> _The task_: Only lines with the string "from" are wanted. Pull them out of the data.

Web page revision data
-- -- --

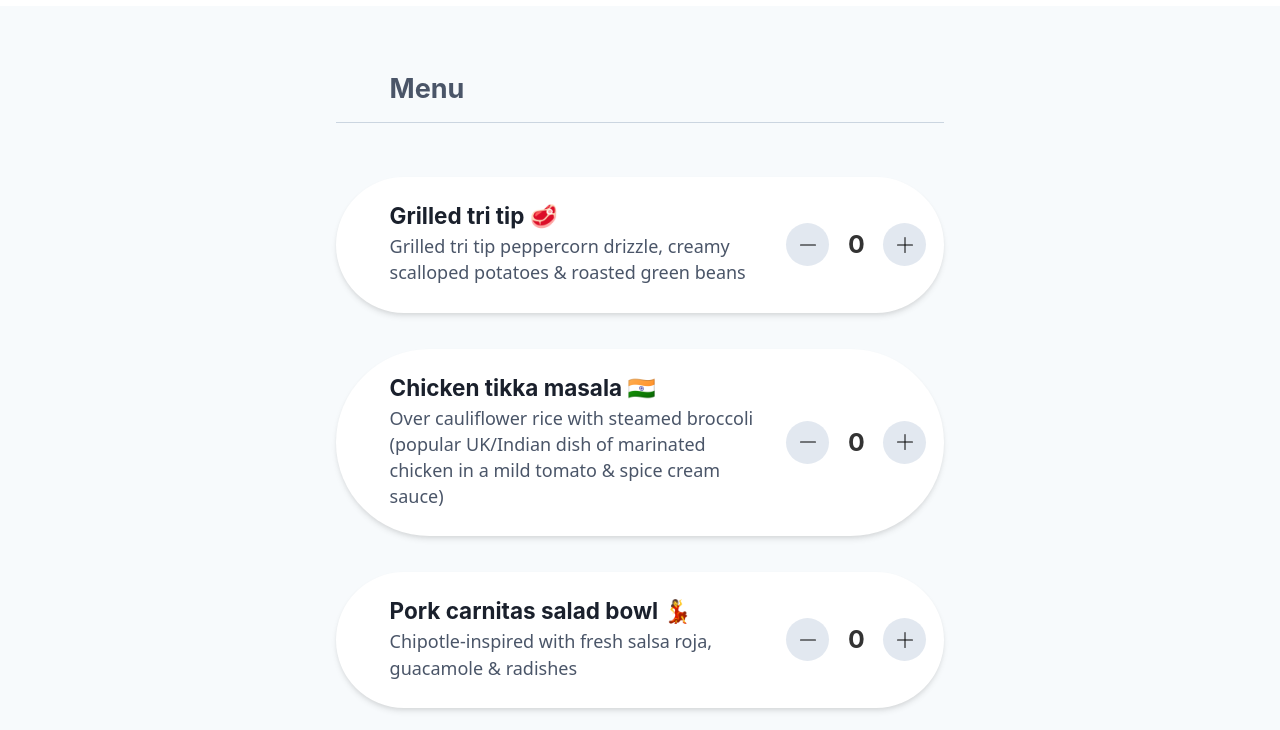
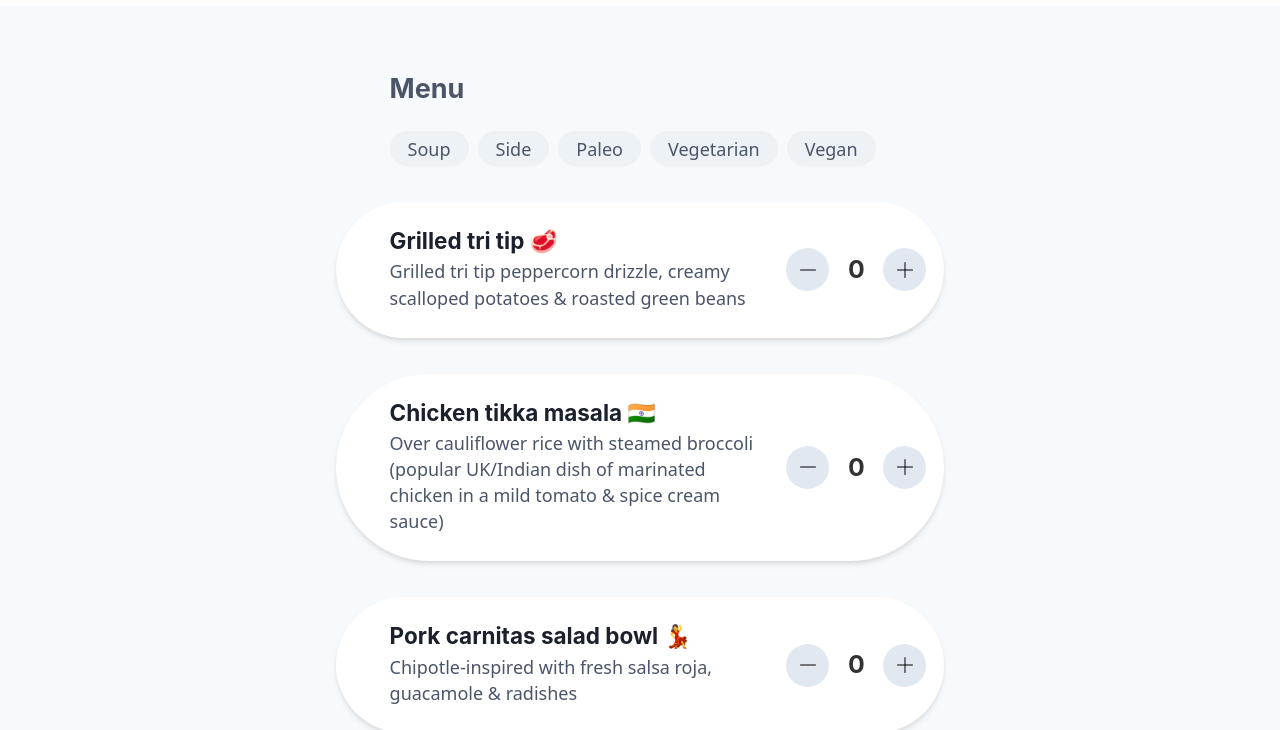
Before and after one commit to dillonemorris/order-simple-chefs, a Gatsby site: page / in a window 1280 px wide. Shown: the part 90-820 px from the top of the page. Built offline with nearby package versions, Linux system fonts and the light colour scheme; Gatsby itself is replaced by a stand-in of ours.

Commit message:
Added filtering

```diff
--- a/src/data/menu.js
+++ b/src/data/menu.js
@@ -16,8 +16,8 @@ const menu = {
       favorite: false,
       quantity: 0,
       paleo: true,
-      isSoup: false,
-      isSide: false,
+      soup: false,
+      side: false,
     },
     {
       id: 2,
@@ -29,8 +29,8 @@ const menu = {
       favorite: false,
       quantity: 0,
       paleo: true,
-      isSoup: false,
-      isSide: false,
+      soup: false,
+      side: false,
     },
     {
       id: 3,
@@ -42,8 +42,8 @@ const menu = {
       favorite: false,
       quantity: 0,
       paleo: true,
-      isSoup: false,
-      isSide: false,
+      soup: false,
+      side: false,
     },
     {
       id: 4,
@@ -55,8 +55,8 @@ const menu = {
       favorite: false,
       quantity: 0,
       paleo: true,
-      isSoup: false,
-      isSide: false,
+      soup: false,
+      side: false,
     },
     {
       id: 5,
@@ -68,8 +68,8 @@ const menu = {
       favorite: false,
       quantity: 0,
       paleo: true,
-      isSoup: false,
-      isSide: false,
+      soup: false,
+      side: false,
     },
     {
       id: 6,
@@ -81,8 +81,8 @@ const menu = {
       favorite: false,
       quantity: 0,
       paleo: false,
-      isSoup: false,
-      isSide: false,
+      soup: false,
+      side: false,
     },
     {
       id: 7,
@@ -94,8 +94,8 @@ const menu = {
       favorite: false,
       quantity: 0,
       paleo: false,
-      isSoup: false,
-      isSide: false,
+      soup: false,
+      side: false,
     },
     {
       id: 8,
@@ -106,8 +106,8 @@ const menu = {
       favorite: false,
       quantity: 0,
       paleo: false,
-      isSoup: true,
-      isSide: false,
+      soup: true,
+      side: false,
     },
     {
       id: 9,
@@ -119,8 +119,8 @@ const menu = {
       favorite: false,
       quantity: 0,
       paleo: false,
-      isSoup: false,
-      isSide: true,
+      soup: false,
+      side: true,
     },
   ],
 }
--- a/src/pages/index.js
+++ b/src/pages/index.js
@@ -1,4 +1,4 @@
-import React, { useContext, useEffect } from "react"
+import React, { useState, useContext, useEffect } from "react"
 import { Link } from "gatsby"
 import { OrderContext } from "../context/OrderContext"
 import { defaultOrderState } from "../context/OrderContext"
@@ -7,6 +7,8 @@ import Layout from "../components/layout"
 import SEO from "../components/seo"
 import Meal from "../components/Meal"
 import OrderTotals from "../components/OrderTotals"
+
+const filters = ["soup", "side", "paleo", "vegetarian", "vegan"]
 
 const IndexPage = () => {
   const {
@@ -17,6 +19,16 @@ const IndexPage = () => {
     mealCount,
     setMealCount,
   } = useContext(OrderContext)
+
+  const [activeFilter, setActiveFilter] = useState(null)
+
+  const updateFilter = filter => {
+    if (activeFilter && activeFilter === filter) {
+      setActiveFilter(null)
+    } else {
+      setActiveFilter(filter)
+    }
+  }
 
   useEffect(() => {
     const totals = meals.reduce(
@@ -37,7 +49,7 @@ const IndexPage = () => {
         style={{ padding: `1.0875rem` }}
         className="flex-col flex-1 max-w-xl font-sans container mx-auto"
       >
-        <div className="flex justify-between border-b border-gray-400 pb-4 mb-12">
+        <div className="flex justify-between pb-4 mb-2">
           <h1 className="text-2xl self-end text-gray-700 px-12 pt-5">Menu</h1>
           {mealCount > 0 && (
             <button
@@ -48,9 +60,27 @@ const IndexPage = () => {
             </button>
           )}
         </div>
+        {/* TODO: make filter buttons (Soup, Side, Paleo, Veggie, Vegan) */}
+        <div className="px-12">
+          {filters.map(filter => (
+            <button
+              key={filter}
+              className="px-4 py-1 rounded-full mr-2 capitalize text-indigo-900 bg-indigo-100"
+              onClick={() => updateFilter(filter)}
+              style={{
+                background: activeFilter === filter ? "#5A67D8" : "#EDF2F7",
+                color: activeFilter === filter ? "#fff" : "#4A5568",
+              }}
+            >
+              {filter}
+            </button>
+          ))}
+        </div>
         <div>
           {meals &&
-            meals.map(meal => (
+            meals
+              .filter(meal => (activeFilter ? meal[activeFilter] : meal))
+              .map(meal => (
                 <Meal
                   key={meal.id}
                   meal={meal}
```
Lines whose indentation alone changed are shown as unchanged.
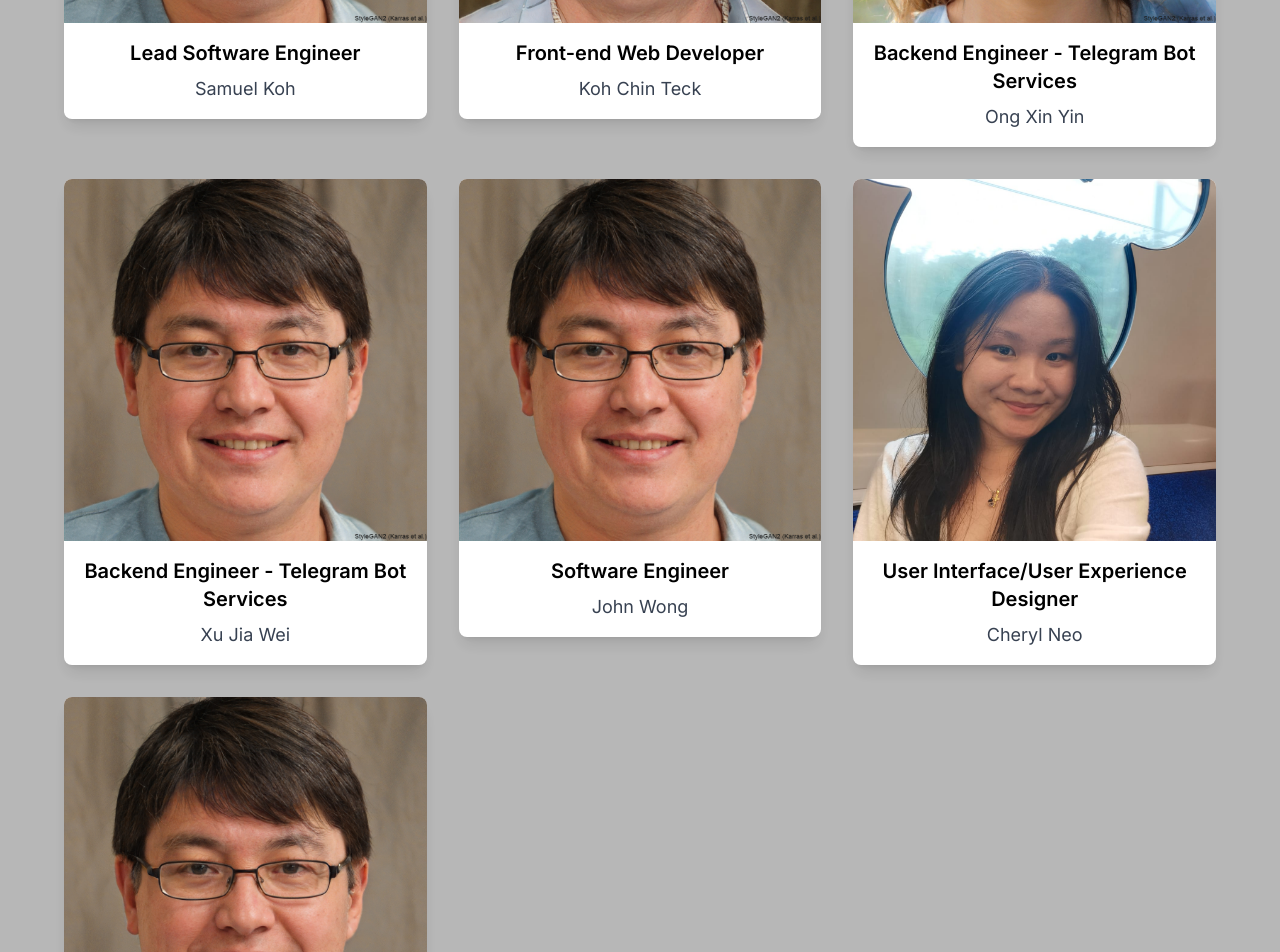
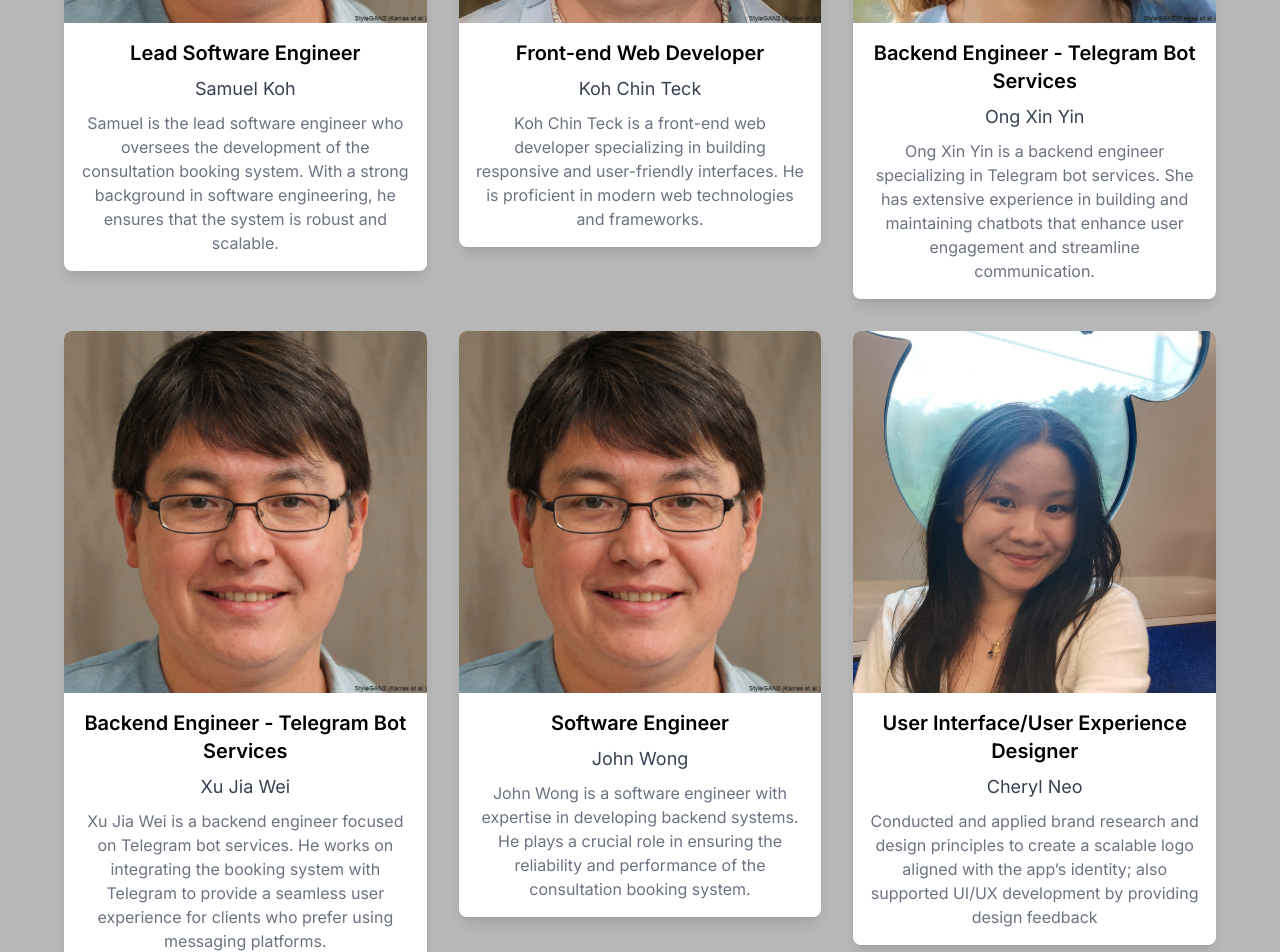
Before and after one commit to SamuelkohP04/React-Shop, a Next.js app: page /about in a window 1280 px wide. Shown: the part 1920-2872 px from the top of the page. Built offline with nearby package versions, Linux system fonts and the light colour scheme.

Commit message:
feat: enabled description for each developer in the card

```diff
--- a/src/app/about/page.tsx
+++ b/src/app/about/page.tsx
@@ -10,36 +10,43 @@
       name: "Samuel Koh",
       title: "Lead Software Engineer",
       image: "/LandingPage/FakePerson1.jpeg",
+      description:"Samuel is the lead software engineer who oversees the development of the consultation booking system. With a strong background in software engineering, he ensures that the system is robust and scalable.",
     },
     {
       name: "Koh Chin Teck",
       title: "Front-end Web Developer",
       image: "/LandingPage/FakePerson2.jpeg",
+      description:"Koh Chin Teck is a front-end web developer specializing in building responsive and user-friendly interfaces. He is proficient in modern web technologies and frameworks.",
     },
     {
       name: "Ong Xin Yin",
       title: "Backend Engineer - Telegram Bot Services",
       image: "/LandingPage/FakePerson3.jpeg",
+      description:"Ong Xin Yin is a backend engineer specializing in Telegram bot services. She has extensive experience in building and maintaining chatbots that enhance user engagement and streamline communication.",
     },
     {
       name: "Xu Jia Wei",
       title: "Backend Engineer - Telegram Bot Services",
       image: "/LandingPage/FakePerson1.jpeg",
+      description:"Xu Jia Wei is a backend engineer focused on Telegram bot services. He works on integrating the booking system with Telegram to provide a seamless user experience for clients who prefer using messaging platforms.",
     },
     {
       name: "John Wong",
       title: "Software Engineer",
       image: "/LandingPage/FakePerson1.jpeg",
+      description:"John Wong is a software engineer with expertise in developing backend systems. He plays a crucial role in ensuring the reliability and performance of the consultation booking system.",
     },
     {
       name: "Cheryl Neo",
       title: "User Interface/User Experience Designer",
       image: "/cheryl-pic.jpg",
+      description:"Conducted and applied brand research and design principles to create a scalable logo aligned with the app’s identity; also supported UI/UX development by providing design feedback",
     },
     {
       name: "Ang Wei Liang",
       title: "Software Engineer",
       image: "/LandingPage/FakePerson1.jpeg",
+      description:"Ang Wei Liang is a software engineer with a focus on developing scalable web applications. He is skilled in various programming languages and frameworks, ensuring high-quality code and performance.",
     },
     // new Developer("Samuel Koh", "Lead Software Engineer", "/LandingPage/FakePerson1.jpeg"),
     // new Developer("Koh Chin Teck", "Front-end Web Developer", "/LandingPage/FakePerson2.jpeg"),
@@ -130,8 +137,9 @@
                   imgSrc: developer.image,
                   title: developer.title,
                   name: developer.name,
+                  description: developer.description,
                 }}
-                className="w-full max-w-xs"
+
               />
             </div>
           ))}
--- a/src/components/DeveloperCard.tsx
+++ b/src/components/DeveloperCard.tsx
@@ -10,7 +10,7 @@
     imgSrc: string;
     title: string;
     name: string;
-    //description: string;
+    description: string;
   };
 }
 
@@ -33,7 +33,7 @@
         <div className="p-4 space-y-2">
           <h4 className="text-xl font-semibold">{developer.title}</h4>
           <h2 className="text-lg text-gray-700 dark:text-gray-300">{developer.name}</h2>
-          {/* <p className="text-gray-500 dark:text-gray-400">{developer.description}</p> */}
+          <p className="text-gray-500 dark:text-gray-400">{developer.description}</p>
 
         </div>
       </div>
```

-- -- --

> _Task result_:
Before and after one commit to dillonemorris/order-simple-chefs, a Gatsby site: page / in a window 1280 px wide. Shown: the part 90-820 px from the top of the page. Built offline with nearby package versions, Linux system fonts and the light colour scheme; Gatsby itself is replaced by a stand-in of ours.
-import React, { useContext, useEffect } from "react"
+import React, { useState, useContext, useEffect } from "react"
 import { Link } from "gatsby"
 import { OrderContext } from "../context/OrderContext"
 import { defaultOrderState } from "../context/OrderContext"
@@ -7,6 +7,8 @@ import Layout from "../components/layout"
 import SEO from "../components/seo"
 import Meal from "../components/Meal"
 import OrderTotals from "../components/OrderTotals"
Before and after one commit to SamuelkohP04/React-Shop, a Next.js app: page /about in a window 1280 px wide. Shown: the part 1920-2872 px from the top of the page. Built offline with nearby package versions, Linux system fonts and the light colour scheme.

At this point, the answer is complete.